At the end of November Newcrest revealed that the mine was “unprofitable and free cash flow [was] negative in the past financial year”.
As a result, the company deferred the next open pit waste stripping program.
In recent years the Hidden Valley mine has been overshadowed by several fatal incidents. In July 2014 an employee was fatally injured in a road incident, temporarily suspending operations. A fatality was also recorded in December 2014.
“Newcrest considers any fatality to be unacceptable and is deeply concerned about there having been two fatalities in the last twelve months at Hidden Valley,” the company said in its June 2015 quarterly results.
Newcrest reported that it completed a major review of critical controls on high risk tasks following the fatalities.
Hidden Valley is an equal joint venture between Newcrest and Harmony Gold.
Newcrest’s Lihir mine, on Aniolam Island 900km north-west of Port Moresby, is one of the largest gold mines in PNG. Gold mineralisation was discovered at Lihir in 1982; the mine has changed hands a number of times and was picked up by Newcrest in 2010.
In 2014 the mine produced more than 688,000oz of gold. Since production began in 1997 the mine has yielded more than 9moz of gold.
The deposit is within the Luise Caldera, an extinct volcanic crater that is geothermally active, and “one of the largest known gold deposits in the world”, Newcrest stated.
In June last year, operations at the mine were shut down for 36 hours after locals placed taboo ginger plants in the mining and processing areas to demonstrate a protest and call for talks with Newcrest.
It was understood that the local community were concerned about their benefits package and the mine development activities.
“On 14 May 2015, all parties agreed to an audit process, led and co-ordinated by the MRA [Mineral Resource Authority], including a review of commercial engagement processes and benefit allocation associated with landowner commercial activity,” Newcrest said in a statement.
“Newcrest is committed to working with landowners and all levels of government to create that outcome.”
Production guidance was unaffected for the 2015 financial year, which is between 770,000oz and 850,000oz. Lihir has an expected mine life of about 30 years.
The advanced Wafi-Golpu exploration project in the Morobe Province is an equal joint venture between Newcrest and Harmony Gold.
Wafi-Golpu includes the Golpu copper-gold porphyry deposit, the Nambonga copper-gold porphyry deposit and the Wafi high sulfidation epithermal gold deposit. The project has a gold resource of 20moz.
Newcrest described the project as an “exciting development option for PNG” with a world class copper-gold deposit. Once developed, it would be PNG’s first large underground mine.
In December 2014 the joint venture approved a first stage feasibility study, following the successful 2012 pre-feasibility study.
Stage one was expected to cost US$2.3 billion, and would target the higher value portion of the ore body through two block caves.
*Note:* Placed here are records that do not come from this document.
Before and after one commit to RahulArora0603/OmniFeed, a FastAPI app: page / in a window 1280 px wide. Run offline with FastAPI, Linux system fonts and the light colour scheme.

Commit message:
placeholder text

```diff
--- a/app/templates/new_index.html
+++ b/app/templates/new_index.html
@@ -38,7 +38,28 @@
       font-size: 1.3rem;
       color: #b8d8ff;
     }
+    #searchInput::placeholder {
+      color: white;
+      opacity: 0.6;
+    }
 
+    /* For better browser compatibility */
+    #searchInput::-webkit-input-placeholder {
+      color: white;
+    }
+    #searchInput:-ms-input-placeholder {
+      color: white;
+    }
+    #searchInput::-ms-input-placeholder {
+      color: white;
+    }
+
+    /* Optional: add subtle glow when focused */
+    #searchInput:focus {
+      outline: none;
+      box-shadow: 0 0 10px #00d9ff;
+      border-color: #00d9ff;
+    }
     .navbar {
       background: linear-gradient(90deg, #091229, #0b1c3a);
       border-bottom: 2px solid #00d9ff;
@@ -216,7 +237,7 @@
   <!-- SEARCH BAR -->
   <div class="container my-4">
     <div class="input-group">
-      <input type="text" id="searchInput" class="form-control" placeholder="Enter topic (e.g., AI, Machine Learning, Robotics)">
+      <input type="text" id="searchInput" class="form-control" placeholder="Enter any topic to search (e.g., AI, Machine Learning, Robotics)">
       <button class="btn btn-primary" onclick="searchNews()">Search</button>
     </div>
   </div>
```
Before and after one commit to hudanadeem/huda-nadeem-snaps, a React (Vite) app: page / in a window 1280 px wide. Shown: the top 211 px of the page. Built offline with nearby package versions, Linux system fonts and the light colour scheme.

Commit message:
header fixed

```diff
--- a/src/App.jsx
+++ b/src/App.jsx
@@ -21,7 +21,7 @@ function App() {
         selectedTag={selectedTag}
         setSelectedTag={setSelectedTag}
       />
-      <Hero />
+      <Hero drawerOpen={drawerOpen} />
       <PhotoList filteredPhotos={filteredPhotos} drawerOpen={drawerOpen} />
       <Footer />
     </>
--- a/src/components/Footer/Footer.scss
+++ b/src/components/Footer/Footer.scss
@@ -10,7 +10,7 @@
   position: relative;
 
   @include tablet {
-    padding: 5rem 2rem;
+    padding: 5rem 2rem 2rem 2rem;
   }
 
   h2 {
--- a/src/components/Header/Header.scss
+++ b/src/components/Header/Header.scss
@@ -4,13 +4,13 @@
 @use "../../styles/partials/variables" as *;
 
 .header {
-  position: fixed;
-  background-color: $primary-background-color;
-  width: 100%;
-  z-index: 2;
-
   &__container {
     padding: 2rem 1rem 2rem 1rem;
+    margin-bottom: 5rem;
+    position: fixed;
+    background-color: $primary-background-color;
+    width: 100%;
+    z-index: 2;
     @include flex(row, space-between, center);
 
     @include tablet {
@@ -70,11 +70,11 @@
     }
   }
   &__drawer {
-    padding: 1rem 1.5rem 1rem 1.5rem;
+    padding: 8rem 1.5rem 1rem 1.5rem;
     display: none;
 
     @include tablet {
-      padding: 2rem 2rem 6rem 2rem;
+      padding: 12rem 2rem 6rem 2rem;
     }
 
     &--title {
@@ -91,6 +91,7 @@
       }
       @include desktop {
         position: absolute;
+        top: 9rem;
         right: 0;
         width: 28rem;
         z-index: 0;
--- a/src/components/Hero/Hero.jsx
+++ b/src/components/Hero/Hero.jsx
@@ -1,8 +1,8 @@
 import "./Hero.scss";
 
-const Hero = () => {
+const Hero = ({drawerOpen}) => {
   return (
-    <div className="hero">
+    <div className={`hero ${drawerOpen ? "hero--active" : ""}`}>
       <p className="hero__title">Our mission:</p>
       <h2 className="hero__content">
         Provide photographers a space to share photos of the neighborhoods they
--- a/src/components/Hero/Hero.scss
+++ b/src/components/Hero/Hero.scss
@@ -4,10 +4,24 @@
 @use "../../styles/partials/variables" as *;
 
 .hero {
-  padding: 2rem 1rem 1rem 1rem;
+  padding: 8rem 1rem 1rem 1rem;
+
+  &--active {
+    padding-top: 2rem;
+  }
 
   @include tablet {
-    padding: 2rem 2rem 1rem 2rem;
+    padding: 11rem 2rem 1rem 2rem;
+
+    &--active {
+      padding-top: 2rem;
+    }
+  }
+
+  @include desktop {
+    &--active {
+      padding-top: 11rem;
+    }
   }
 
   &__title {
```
Annual production would peak in 2025 at 320,000oz of gold and 150,000t of copper.
Production was expected to begin in 2020 with a mine life of 27 years.
The stage one feasibility study and the updated pre-feasibility study for stage two were scheduled to be complete at the end of 2015.
Despite unfavourable mining conditions, petroleum continues to be PNG’s saving grace.
The PNG LNG project began production in April 2014 and delivered its first cargo of LNG a month later.
The project comprises gas production and processing facilities in the Southern Highlands, Hela, Western, Gulf and Central Provinces of PNG. Liquefaction and storage facilities near Port Moresby have a capacity of 6.9mtpa.
PNG LNG is operated by ExxonMobil in a joint venture with Oil Search, the National Petroleum Company of LNG, Santos, Nippon Oil and the Mineral Resources Development Company.
While the current environment is unfavourable for mineral producers, the government is optimistic for the future and a turnaround in the market.
Mr Pruaitch said he was hopeful for the next year, with economic growth predicted.
“In 2016, PNG’s economic growth is projected to return to grow at 4.3 per cent, with some stimulus expected from agriculture, forestry and fisheries,” he said.
“A rebound will occur in the mining sector when Ok Tedi resumes operations when the drought ends in 2016.”